### [WHAT NEEDS TO BE DONE]
Return the records that follow, matching each one exactly.

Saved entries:

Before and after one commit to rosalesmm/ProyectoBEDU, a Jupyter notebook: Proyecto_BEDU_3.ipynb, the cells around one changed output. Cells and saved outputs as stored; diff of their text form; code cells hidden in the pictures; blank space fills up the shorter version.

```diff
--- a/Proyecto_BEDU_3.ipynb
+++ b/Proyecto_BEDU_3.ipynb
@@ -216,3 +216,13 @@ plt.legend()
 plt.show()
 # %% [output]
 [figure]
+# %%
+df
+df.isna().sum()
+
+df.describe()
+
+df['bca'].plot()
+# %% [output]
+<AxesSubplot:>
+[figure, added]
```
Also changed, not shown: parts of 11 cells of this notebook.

### [EXERCISE RESULT]
Before and after one commit to rosalesmm/ProyectoBEDU, a Jupyter notebook: Proyecto_BEDU_3.ipynb, the cells around one changed output. Cells and saved outputs as stored; diff of their text form; code cells hidden in the pictures; blank space fills up the shorter version.

```diff
--- a/Proyecto_BEDU_3.ipynb
+++ b/Proyecto_BEDU_3.ipynb
@@ -216,3 +216,13 @@ plt.legend()
 plt.show()
 # %% [output]
 [figure]
+# %%
+df
+df.isna().sum()
+
+df.describe()
+
+df['bca'].plot()
+# %% [output]
+<AxesSubplot:>
+[figure, added]
```
Also changed, not shown: parts of 11 cells of this notebook.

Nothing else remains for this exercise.